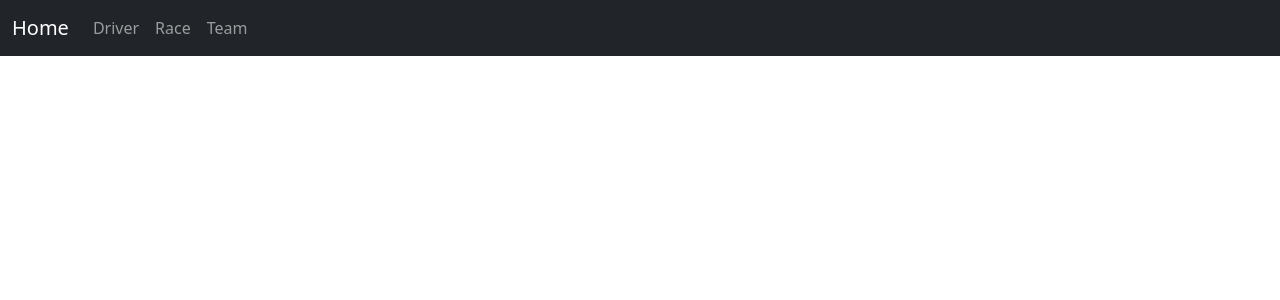
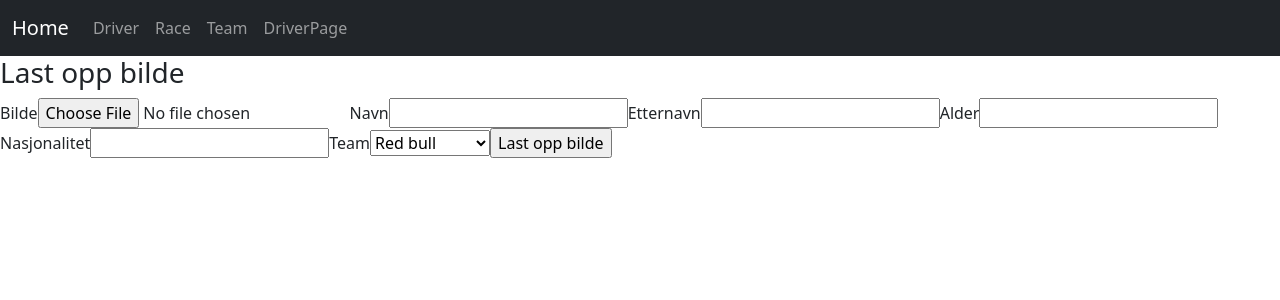
Before and after one commit to eliasWolden/DS3101-webutvikling-eksamen, a React (Vite) app in the folder formula1/: page /CreateDriverPage in a window 1280 px wide. Shown: the top 300 px of the page. Built offline with nearby package versions, Linux system fonts and the light colour scheme; no server answers.

Commit message:
jobbet litt med create driver

```diff
--- /dev/null
+++ b/formula1/src/components/CreateDriver/CreateDriver.jsx
@@ -0,0 +1,85 @@
+import React, { useState } from 'react';
+import ImageService from '../../services/ImageService';
+
+const CreateDriver = () => {
+  const [image, setImage] = useState(null);
+  const [name, setName] = useState('');
+  const [lastName, setLastName] = useState('');
+  const [age, setAge] = useState('');
+  const [nationality, setNationality] = useState('');
+  const [team, setTeam] = useState('');
+
+  const setDriverImage = (event) => {
+    const files = event.target.files;
+    if (files !== null) {
+      const file = files[0];
+      setImage(file);
+    }
+  };
+
+  const generateImageName = () => {
+    //lager et navn basert på navn og etternavn som brukes for å lagre bildet
+    const fullName = `${name.toLowerCase()} ${lastName.toLowerCase()}`;
+    return `${fullName.replace(/\s+/g, '-')}.png`;
+  };
+
+  const uploadImage = () => {
+    if (image !== null) {
+      const imageName = generateImageName();
+      //sender bildet videre til ImageService
+      ImageService.uploadImage(image, imageName).then((imageUrl) => {
+        console.log('Image uploaded:', imageUrl);
+
+        createDriver({ name }); // sender navnet til createDriver
+      });
+    }
+  };
+
+  const createDriver = (additionalData) => {
+    const driverData = {
+      name: additionalData.name,
+    };
+//sender en driver til ImageService
+    ImageService.createDriver(driverData).then((response) => {
+      console.log('Driver created:', response);
+    });
+  };
+
+  return (
+    <section>
+      <h3>Last opp bilde</h3>
+
+      <label>Bilde</label>
+      <input type="file" onChange={setDriverImage} />
+
+      <label>Navn</label>
+      <input type="text" value={name} onChange={(e) => setName(e.target.value)} />
+
+      <label>Etternavn</label>
+      <input type="text" value={lastName} onChange={(e) => setLastName(e.target.value)} />
+
+      <label>Alder</label>
+      <input type="text" value={age} onChange={(e) => setAge(e.target.value)} />
+
+      <label>Nasjonalitet</label>
+      <input type="text" value={nationality} onChange={(e) => setNationality(e.target.value)} />
+
+      <label>Team</label>
+      <select value={team} onChange={(e) => setTeam(e.target.value)}>
+        <option value="1">Red bull</option>
+        <option value="2">Mercedes</option>
+        <option value="3">Ferrari</option>
+        <option value="4">McLaren</option>
+        <option value="5">Aston Martin</option>
+        <option value="6">Apline</option>
+        <option value="7">Williams</option>
+        <option value="8">AplhaTauri</option>
+        <option value="9">Alfa Romeo</option>
+        <option value="10">Haas F1</option>
+      </select>
+      <input type="button" onClick={uploadImage} value="Last opp bilde" />
+    </section>
+  );
+}
+
+export default CreateDriver;
--- a/formula1/src/components/Drivers/DriverList.jsx
+++ b/formula1/src/components/Drivers/DriverList.jsx
@@ -22,10 +22,10 @@ const DriverList = ({ onSelectDriver }) => {
     ));
   // Carousel konfigurasjon
   const responsive = {
-    superLargeDesktop: { breakpoint: { max: 4000, min: 3000 }, items: 5 },
-    desktop: { breakpoint: { max: 3000, min: 1024 }, items: 3 },
-    tablet: { breakpoint: { max: 1024, min: 464 }, items: 2 },
-    mobile: { breakpoint: { max: 464, min: 0 }, items: 1 },
+    superLargeDesktop: { breakpoint: { max: 4000, min: 3000 }, items: 5, step: 3 },
+    desktop: { breakpoint: { max: 3000, min: 1024 }, items: 3, step: 3 },
+    tablet: { breakpoint: { max: 1024, min: 464 }, items: 2, step: 3 },
+    mobile: { breakpoint: { max: 464, min: 0 }, items: 1, step: 3 },
   };
 
   return (
@@ -34,7 +34,9 @@ const DriverList = ({ onSelectDriver }) => {
         responsive={responsive}
         infinite={true}
         containerClass="carousel-container center"
-        showDots={true}>
+        showDots={true}
+        draggable={false}
+        >
         {getDriversJSX()}
       </Carousel>
     </div>
--- a/formula1/src/components/RoutingContent/Routing.jsx
+++ b/formula1/src/components/RoutingContent/Routing.jsx
@@ -5,6 +5,7 @@ import 'bootstrap/dist/css/bootstrap.min.css';
 import { DriverProvider } from "../../contexts/DriverContext";
 import { RaceProvider } from "../../contexts/RaceContext";
 import { TeamProvider } from "../../contexts/TeamContext";
+import CreateDriverPage from "../../pages/CreateDriverPage";
 
 function Routing() {
   return (
@@ -47,6 +48,11 @@ function Routing() {
                     Team
                   </Link>
                 </li>
+                <li className="nav-item">
+                  <Link to="/CreateDriverPage" className="nav-link">
+                    DriverPage
+                  </Link>
+                </li>
               </ul>
             </div>
           </div>
@@ -56,6 +62,7 @@ function Routing() {
           <Route path="/DriverPage" element={<DriverPage />} />
           <Route path="/RacePage" element={<RacePage />} />
           <Route path="/TeamPage" element={<TeamPage />} />
+          <Route path="/CreateDriverPage" element={<CreateDriverPage />} />
         </Routes>
           </TeamProvider>
           </RaceProvider>
--- a/formula1/src/pages/CreateDriverPage.jsx
+++ b/formula1/src/pages/CreateDriverPage.jsx
@@ -0,0 +1,11 @@
+import CreateDriver from "../components/CreateDriver/CreateDriver";
+
+const CreateDriverPage = () => {
+    return (
+      <section>
+        <CreateDriver/>
+      </section>
+    );
+  };
+
+  export default CreateDriverPage;
--- /dev/null
+++ b/formula1/src/services/ImageService.js
@@ -0,0 +1,26 @@
+import axios from "axios";
+
+const imageUploadService = () => {
+
+    const imagecontroller = 'http://localhost:5257/api/Image/Driver';
+
+    const uploadImage = async (imageFile, imageName) => {
+        //lager formdata
+        const formData = new FormData();
+        formData.append('file', imageFile, imageName);
+
+        // sender formdata til api
+        const result = await axios({
+            method: 'POST',
+            data: formData,
+            headers: {'Content-Type': 'multipart/form-data',},
+        });
+
+        formData.delete("file");
+    }
+    return {
+        uploadImage
+    }
+}
+
+export default imageUploadService;
```
Also changed, not shown: formula1/src/components/CreateDriver/CreateDriverItem.jsx (deleted), formula1/src/components/CreateDriver/CreateDriverList.jsx (deleted), formula1/src/components/Drivers/DriverItem.jsx (line endings or trailing spaces), formula1/src/components/Teams/TeamItem.jsx (line endings or trailing spaces), formula1/src/contexts/CreateDriverContext.jsx (deleted), 2 other files (tests, documents, lock files or other folders).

* Description of the task *
Wherever the string "setLastName" turns up in the material, copy the whole line.

* Response below *
+  const [lastName, setLastName] = useState('');
+      <input type="text" value={lastName} onChange={(e) => setLastName(e.target.value)} />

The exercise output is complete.